*What is being asked*. Please copy out every line in the entries that includes the word "carousel".

*Records provided*.
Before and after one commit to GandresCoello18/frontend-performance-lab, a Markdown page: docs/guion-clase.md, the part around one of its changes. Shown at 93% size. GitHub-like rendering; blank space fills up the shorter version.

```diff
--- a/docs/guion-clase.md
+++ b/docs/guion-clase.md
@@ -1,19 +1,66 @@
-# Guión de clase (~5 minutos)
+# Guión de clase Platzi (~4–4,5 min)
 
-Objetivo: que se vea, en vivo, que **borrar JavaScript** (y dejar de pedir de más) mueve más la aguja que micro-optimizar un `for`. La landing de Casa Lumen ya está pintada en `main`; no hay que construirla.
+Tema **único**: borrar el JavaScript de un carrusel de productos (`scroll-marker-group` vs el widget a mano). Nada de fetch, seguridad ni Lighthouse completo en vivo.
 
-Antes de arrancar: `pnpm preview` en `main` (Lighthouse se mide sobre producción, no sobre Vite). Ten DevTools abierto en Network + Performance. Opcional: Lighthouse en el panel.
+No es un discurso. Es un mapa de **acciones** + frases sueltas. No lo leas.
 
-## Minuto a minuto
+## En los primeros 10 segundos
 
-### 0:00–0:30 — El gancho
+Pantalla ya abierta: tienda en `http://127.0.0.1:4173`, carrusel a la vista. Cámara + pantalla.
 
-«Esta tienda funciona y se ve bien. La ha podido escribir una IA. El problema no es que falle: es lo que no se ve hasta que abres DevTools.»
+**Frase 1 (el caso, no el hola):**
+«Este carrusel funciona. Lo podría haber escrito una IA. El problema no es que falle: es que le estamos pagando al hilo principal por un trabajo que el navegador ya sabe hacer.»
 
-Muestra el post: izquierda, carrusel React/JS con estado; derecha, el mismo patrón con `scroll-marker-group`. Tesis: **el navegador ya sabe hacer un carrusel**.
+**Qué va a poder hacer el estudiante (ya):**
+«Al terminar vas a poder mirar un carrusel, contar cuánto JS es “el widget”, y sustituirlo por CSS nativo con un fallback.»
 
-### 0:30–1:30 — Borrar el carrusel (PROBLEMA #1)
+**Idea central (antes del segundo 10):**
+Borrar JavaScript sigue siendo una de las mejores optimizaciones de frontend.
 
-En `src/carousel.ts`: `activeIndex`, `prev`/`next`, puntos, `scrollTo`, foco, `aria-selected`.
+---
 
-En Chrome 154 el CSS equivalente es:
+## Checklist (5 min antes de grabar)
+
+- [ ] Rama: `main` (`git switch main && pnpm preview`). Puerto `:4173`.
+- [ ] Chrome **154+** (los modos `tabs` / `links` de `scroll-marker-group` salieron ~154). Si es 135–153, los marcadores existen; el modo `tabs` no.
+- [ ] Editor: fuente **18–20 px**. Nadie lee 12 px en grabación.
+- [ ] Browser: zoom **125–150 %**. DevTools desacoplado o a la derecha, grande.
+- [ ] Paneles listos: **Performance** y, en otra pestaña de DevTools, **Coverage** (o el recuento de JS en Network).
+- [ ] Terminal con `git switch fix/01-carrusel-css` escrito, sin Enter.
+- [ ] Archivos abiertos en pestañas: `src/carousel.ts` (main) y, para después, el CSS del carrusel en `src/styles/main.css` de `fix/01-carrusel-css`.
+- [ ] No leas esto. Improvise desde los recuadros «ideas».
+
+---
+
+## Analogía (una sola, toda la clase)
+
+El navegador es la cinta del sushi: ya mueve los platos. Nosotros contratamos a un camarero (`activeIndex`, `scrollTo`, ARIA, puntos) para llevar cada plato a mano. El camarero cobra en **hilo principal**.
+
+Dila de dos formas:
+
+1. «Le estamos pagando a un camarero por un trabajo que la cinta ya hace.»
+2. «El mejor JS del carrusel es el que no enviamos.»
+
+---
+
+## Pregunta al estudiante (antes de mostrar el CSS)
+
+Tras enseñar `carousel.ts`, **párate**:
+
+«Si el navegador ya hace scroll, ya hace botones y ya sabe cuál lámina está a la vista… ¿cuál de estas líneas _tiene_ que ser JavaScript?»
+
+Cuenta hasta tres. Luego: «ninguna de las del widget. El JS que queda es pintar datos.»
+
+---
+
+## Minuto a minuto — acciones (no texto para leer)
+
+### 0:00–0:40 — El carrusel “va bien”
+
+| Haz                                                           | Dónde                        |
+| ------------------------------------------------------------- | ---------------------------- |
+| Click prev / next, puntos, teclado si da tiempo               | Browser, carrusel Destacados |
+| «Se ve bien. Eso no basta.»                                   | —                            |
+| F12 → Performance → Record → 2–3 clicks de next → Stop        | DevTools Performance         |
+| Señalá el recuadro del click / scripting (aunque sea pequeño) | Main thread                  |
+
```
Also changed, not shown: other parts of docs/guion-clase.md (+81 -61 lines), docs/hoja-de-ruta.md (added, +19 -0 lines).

*Task output*.
-En `src/carousel.ts`: `activeIndex`, `prev`/`next`, puntos, `scrollTo`, foco, `aria-selected`.
+- [ ] Archivos abiertos en pestañas: `src/carousel.ts` (main) y, para después, el CSS del carrusel en `src/styles/main.css` de `fix/01-carrusel-css`.
+Tras enseñar `carousel.ts`, **párate**:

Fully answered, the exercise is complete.